Handcrafts and haute couture

Before Alpaca fabrics broke into the world of haute couture, the conventional image the world had of Alpaca crafted items was limited to native handcrafted garments.

Made on spinning wheels and rustic looms, a wide variety of these products were sold in picturesque markets, or specialized handcraft stores with the most diverse styles and materials.

These garments were normally stereotyped with admirable native motifs and were primarily fine local traditional handcrafts.

Destined to a segment of customers who love the Andean mystique, young members of counter-culture and tourists fascinated with the opportunity to take a meaningful, practical souvenir back with them, the handcrafts charmed admirers of the delicate, warm wool of these camelids.

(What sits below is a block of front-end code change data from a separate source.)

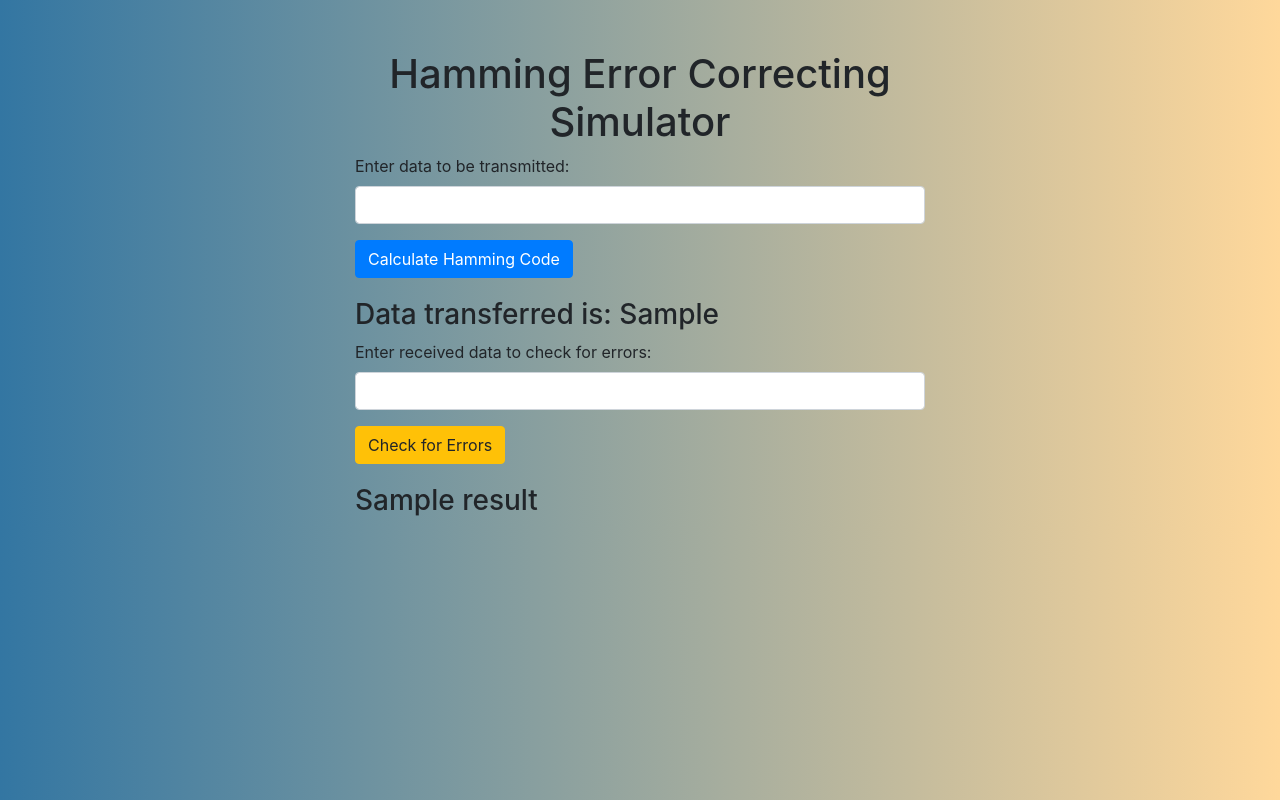
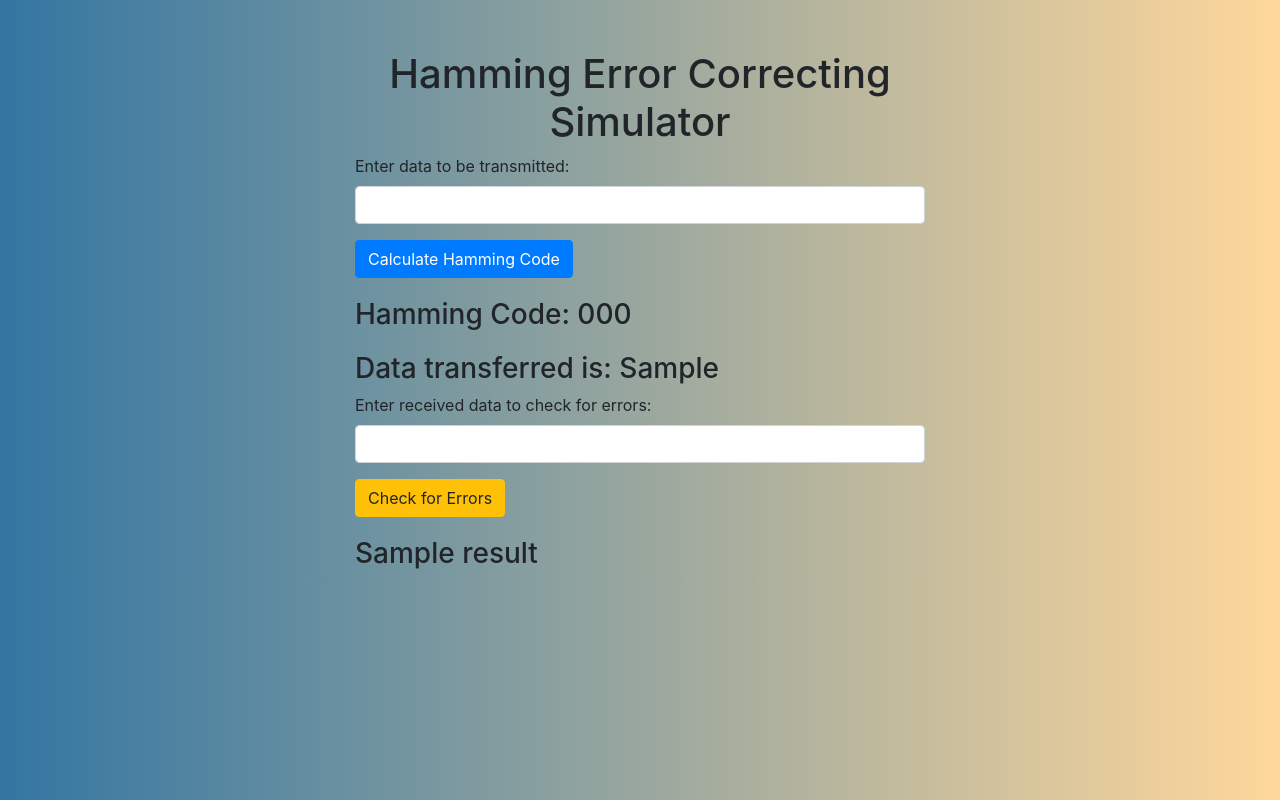
Before and after one commit to elifguv/hamming-code, a Flask app: template hamming/templates/index.html in a window 1280 px wide. Run offline with Flask 3, Linux system fonts and the light colour scheme; the template is opened without the code that fills it: most values are stand-ins (such as "Sample title", 1, 10 or a date in 2020); some libraries are stand-ins or nearby versions.

Commit message:
Update index.html

```diff
--- a/hamming/templates/index.html
+++ b/hamming/templates/index.html
@@ -44,6 +44,12 @@
             <button type="submit" class="btn btn-primary">Calculate Hamming Code</button>
         </form>
 
+        {% if hamming_code %}
+        <div class="result">
+            <h3>Hamming Code: {{ hamming_code }}</h3>
+        </div>
+        {% endif %}
+
         {% if transferred_data %}
         <div class="result">
             <h3>Data transferred is: {{ transferred_data }}</h3>
```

When modern national designers appeared they finally made the enormous potential of the Alpaca clear, within the most sophisticated world of fine confection and this initiated the vertiginous growth of Bolivian haute couture, using the noble fibres of this animal as their essential raw material.

The use of universal fashion patterns to produce garments that followed the required standards, led to the recognition of Alpaca fibre manufacturers among the most noteworthy segments of haute couture, nationally and internationally.

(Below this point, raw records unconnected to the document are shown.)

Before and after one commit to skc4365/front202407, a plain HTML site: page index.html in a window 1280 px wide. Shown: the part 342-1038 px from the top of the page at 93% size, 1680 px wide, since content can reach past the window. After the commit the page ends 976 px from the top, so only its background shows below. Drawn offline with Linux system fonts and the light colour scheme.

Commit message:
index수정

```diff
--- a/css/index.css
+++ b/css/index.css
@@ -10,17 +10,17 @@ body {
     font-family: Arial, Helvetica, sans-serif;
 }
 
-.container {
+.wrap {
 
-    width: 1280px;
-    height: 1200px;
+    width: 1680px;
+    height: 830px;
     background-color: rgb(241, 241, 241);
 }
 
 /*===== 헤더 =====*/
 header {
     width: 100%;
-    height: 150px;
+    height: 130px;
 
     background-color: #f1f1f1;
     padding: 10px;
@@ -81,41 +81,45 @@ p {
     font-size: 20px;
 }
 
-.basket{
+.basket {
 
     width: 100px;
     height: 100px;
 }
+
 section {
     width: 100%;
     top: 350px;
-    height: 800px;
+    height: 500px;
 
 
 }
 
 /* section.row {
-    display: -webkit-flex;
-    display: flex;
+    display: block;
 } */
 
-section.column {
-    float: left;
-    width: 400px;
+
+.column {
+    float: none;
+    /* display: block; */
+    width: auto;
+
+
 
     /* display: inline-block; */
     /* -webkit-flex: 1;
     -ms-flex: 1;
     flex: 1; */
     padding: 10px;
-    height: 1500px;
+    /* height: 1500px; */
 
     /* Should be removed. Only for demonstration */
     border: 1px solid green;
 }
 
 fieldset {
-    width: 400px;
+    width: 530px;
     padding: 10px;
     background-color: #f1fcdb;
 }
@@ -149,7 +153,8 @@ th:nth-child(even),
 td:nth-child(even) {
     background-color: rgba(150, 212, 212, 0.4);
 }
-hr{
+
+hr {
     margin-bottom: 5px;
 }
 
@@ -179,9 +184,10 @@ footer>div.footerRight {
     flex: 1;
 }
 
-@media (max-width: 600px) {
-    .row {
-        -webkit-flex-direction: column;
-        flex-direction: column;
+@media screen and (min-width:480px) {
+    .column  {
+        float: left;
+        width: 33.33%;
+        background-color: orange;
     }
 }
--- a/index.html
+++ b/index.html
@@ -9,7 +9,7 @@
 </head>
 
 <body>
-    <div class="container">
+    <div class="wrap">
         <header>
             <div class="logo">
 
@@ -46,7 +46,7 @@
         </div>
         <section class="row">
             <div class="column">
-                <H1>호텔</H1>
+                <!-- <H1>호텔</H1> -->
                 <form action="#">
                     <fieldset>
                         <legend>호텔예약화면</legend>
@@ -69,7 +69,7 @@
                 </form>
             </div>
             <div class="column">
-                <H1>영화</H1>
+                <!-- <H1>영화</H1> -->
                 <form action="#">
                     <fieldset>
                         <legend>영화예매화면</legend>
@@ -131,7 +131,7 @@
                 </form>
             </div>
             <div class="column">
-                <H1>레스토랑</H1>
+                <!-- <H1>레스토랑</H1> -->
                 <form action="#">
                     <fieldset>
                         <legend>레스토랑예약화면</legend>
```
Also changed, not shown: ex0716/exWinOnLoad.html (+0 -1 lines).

Today, the modern creations of Bolivian designers such as Liliana Castellanos have consolidated a well-earned reputation internationally both due to the particular advantages of the designs themselves, and the use of these marvellous Alpaca fibres.

The quality of this material is superior to that obtained from cashmere goats, the previous symbols of excellence in fibre in aspects such as finesse and softness to the touch.